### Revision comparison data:
-- Opening Marker --

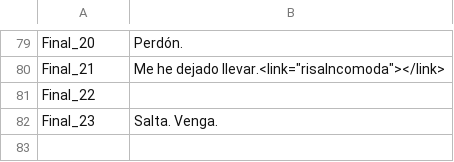
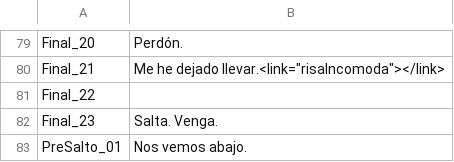
Before and after one commit to Taleren/SuperSpoon, a CSV file: Nos vemos Abajo/Assets/Guion/Guion.csv, drawn as a sheet; only a part is shown, gaps mark what is left out.

Commit message:
nos vemos abajo jejeje lo pillas

```diff
--- a/Nos vemos Abajo/Assets/Guion/Guion.csv
+++ b/Nos vemos Abajo/Assets/Guion/Guion.csv
@@ -82 +82,2 @@ Final_22;
 Final_23;Salta. Venga.
+PreSalto_01;Nos vemos abajo.
```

-- Closing Marker --

### YOUR TASK:
What you hand back should match the entries above exactly, except that no picture appears.

### ANSWER SPACE:
Before and after one commit to Taleren/SuperSpoon, a CSV file: Nos vemos Abajo/Assets/Guion/Guion.csv, drawn as a sheet; only a part is shown, gaps mark what is left out.

Commit message:
nos vemos abajo jejeje lo pillas

```diff
--- a/Nos vemos Abajo/Assets/Guion/Guion.csv
+++ b/Nos vemos Abajo/Assets/Guion/Guion.csv
@@ -82 +82,2 @@ Final_22;
 Final_23;Salta. Venga.
+PreSalto_01;Nos vemos abajo.
```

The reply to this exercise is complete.